(Stored records)
§ §
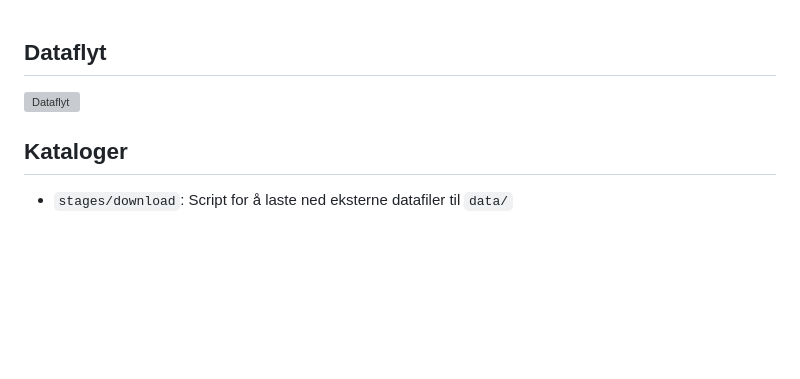
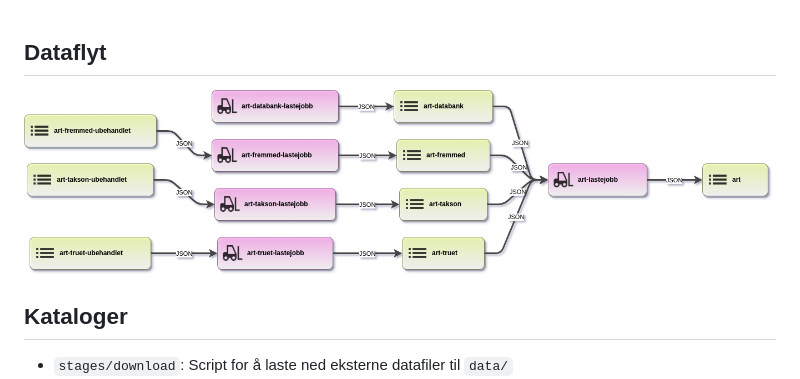
Before and after one commit to Artsdatabanken/art-lastejobb, a Markdown page: README.md, the part around the change. Rendered like a GitHub page; pictures changed too: dataflyt.png (added); blank space fills up the shorter version; grey boxes are pictures that could not be loaded.

Commit message:
Dataflyt: PNG preview

```diff
--- a/README.md
+++ b/README.md
@@ -1,6 +1,6 @@
 ## Dataflyt
 
-[![Dataflyt](./dataflyt.svg)](https://artsdatabanken.github.io/art-lastejobb/)
+[![Dataflyt](./dataflyt.png)](https://artsdatabanken.github.io/art-lastejobb/)
 
 ## Kataloger
 
```
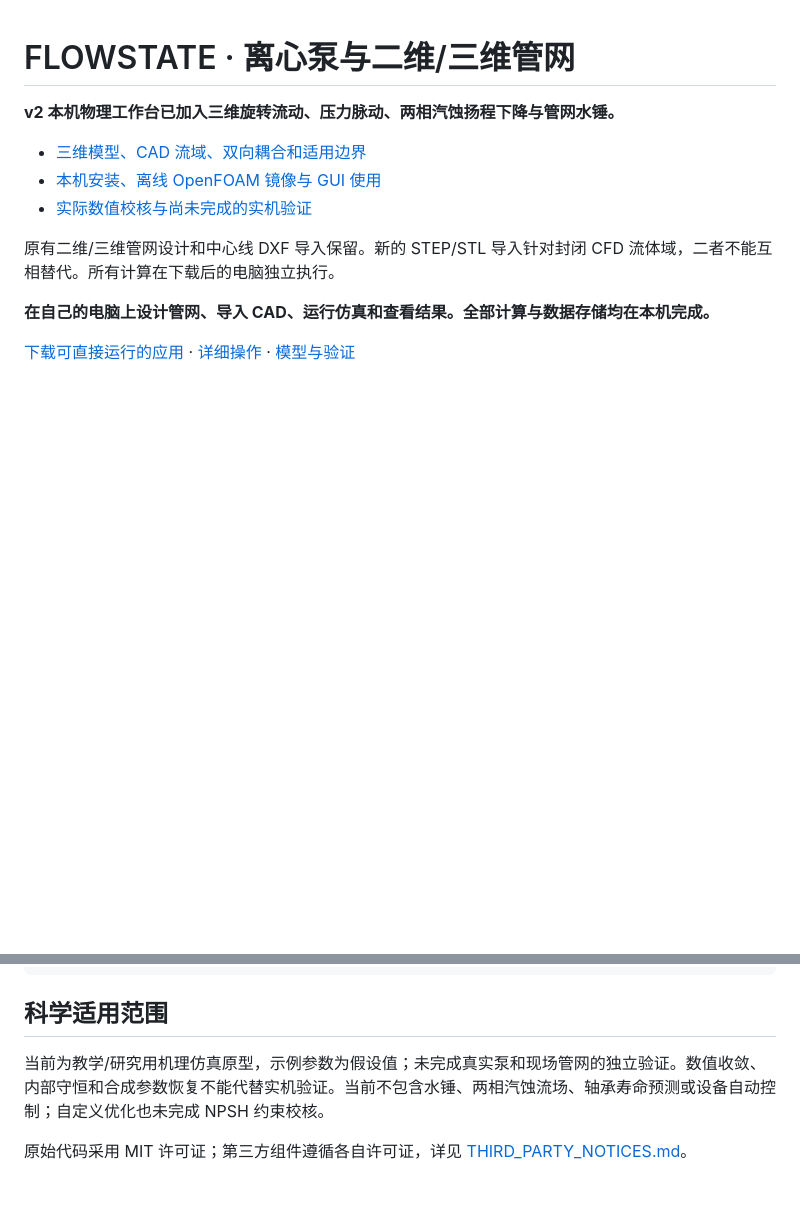
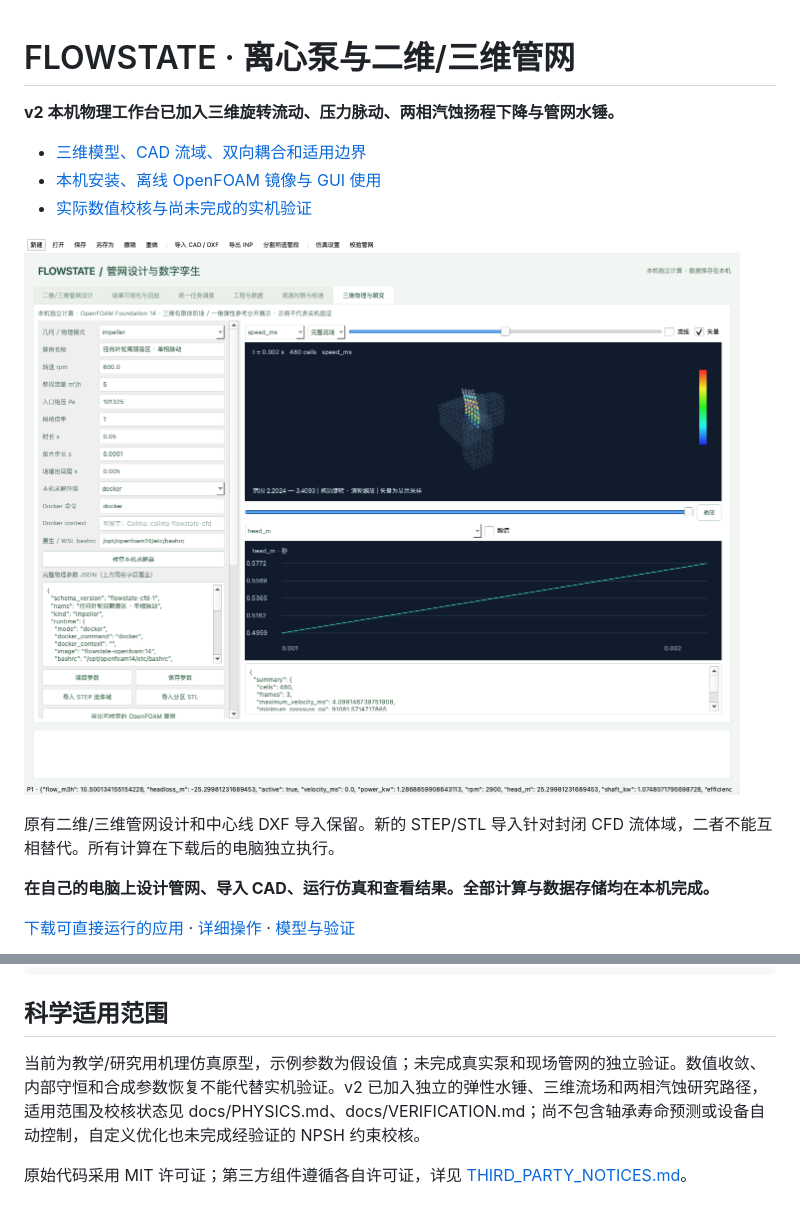
Before and after one commit to arcueid11111/energy-system-course-project, a Markdown page: README.md, 2 parts joined by grey strips. Drawn GitHub-style; pictures changed too: docs/images/gui_physics.png (added); blank space fills up the shorter version.

```diff
--- a/README.md
+++ b/README.md
@@ -6,6 +6,8 @@
 - [三维模型、CAD 流域、双向耦合和适用边界](docs/PHYSICS.md)
 - [本机安装、离线 OpenFOAM 镜像与 GUI 使用](docs/CFD_INSTALL.md)
 - [实际数值校核与尚未完成的实机验证](docs/VERIFICATION.md)
+
+![三维物理工作台：真实启动场示例及扬程时序](docs/images/gui_physics.png)
 
 原有二维/三维管网设计和中心线 DXF 导入保留。新的 STEP/STL 导入针对封闭 CFD 流体域，二者不能互相替代。所有计算在下载后的电脑独立执行。
 
@@ -103,6 +105,6 @@ packaging/              独立应用打包配置
 
 ## 科学适用范围
 
-当前为教学/研究用机理仿真原型，示例参数为假设值；未完成真实泵和现场管网的独立验证。数值收敛、内部守恒和合成参数恢复不能代替实机验证。当前不包含水锤、两相汽蚀流场、轴承寿命预测或设备自动控制；自定义优化也未完成 NPSH 约束校核。
+当前为教学/研究用机理仿真原型，示例参数为假设值；未完成真实泵和现场管网的独立验证。数值收敛、内部守恒和合成参数恢复不能代替实机验证。v2 已加入独立的弹性水锤、三维流场和两相汽蚀研究路径，适用范围及校核状态见 docs/PHYSICS.md、docs/VERIFICATION.md；尚不包含轴承寿命预测或设备自动控制，自定义优化也未完成经验证的 NPSH 约束校核。
 
 原始代码采用 MIT 许可证；第三方组件遵循各自许可证，详见 [THIRD_PARTY_NOTICES.md](THIRD_PARTY_NOTICES.md)。
```
Also changed, not shown: docs/VERIFICATION.md (+3 -1 lines), 3 other files.
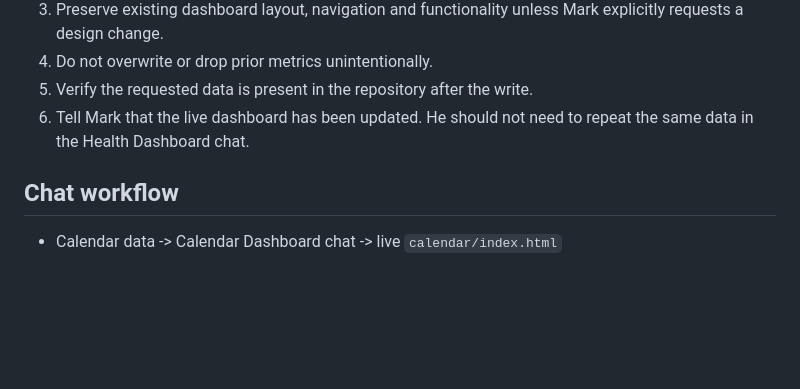
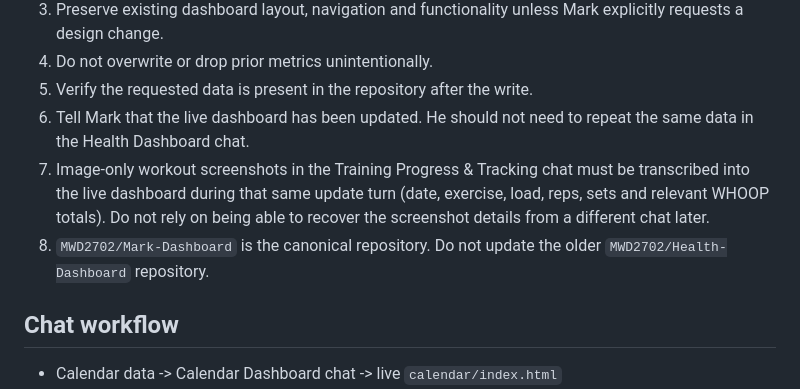
Before and after one commit to MWD2702/Mark-Dashboard, a Markdown page: HEALTH_WORKFLOW.md, the part around the change. Drawn GitHub-style; blank space fills up the shorter version.

Commit message:
Strengthen cross-chat workout update workflow

```diff
--- a/HEALTH_WORKFLOW.md
+++ b/HEALTH_WORKFLOW.md
@@ -28,6 +28,8 @@ Examples include:
 4. Do not overwrite or drop prior metrics unintentionally.
 5. Verify the requested data is present in the repository after the write.
 6. Tell Mark that the live dashboard has been updated. He should not need to repeat the same data in the Health Dashboard chat.
+7. Image-only workout screenshots in the Training Progress & Tracking chat must be transcribed into the live dashboard during that same update turn (date, exercise, load, reps, sets and relevant WHOOP totals). Do not rely on being able to recover the screenshot details from a different chat later.
+8. `MWD2702/Mark-Dashboard` is the canonical repository. Do not update the older `MWD2702/Health-Dashboard` repository.
 
 ## Chat workflow
 - Calendar data -> Calendar Dashboard chat -> live `calendar/index.html`
```
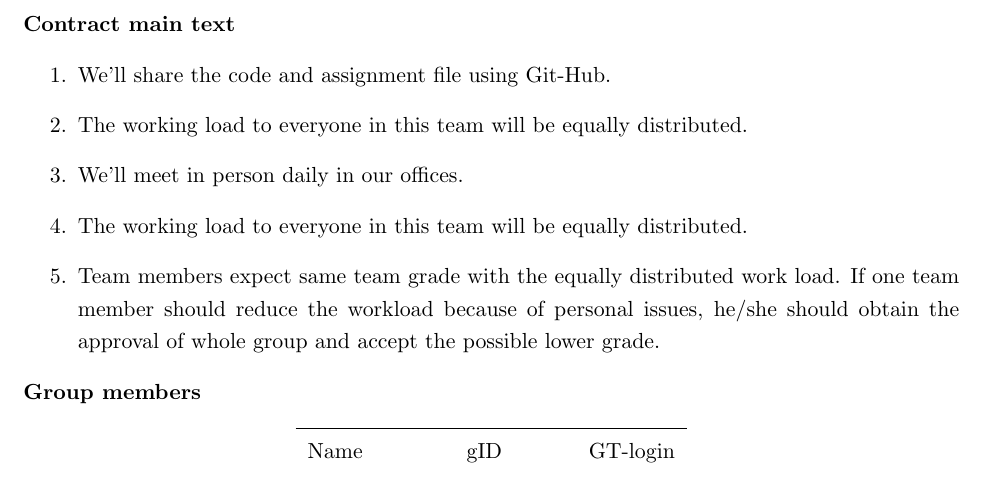
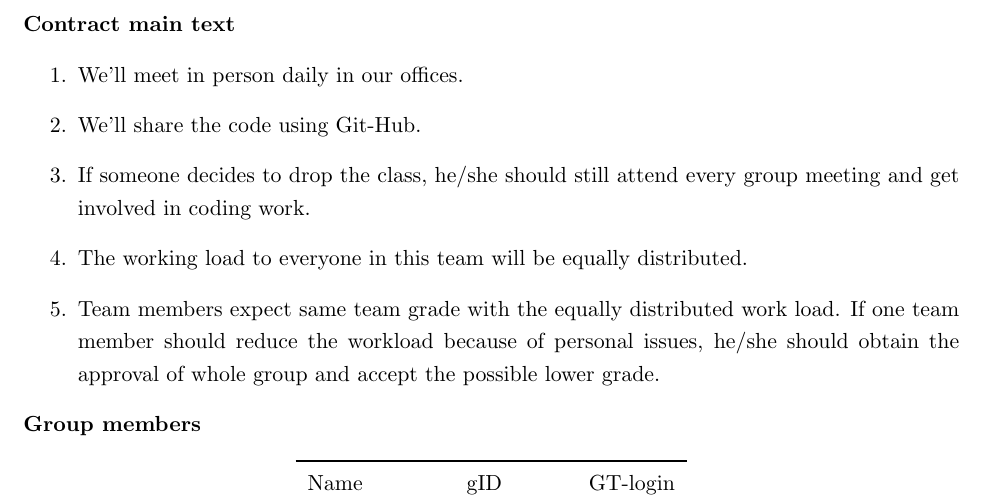
Before and after one commit to mbc2009/CSE6220_HPC, a LaTeX document (PA_1/SolutionTemplate.tex): part of page 2 of 2, cut so that both start at the same text. Compiled offline with pdfLaTeX.

Commit message:
Update SolutionTemplate.tex

```diff
--- a/PA_1/SolutionTemplate.tex
+++ b/PA_1/SolutionTemplate.tex
@@ -48,11 +48,12 @@ If your team has problems working together, and you have little in your team con
 \newpage
 \textbf{Contract main text}
 \begin{enumerate}
-	\item We'll share the code and assignment file using Git-Hub.
+	\item We'll meet in person daily in our offices.
+	\item We'll share the code using Git-Hub.
+	\item If someone decides to drop the class, he/she should still attend every group meeting and get involved in coding work.
  	\item The working load to everyone in this team will be equally distributed.
-  	\item We'll meet in person daily in our offices.
-    	\item The working load to everyone in this team will be equally distributed.
  	\item Team members expect same team grade with the equally distributed work load. If one team member should reduce the workload because of personal issues, he/she should obtain the approval of whole group and accept the possible lower grade.
+
 \end{enumerate}
 
 
```
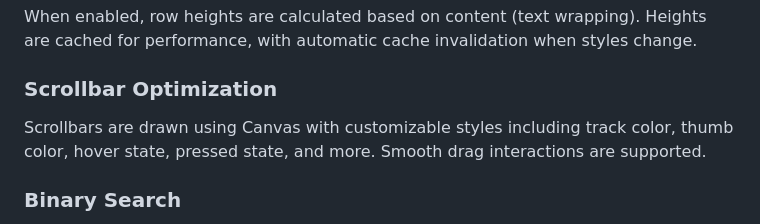
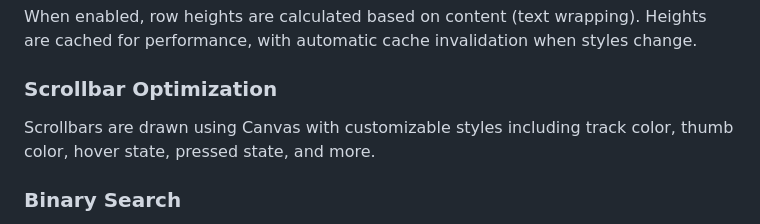
Before and after one commit to zbll/VirtualTable, a Markdown page: README.md, the part around one of its changes. GitHub-like rendering.

```diff
--- a/README.md
+++ b/README.md
@@ -449,7 +466,7 @@ When enabled, row heights are calculated based on content (text wrapping). Heigh
 
 ### Scrollbar Optimization
 
-Scrollbars are drawn using Canvas with customizable styles including track color, thumb color, hover state, pressed state, and more. Smooth drag interactions are supported.
+Scrollbars are drawn using Canvas with customizable styles including track color, thumb color, hover state, pressed state, and more.&#x20;
 
 ### Binary Search
 
```
Also changed, not shown: other parts of README.md (+87 -70 lines), README-zh.md (+2 -1 lines).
§ §
**Activity**
Using the entries above, say how many lines contain the string "docs"; the number is the full reply.

**Task solution**
7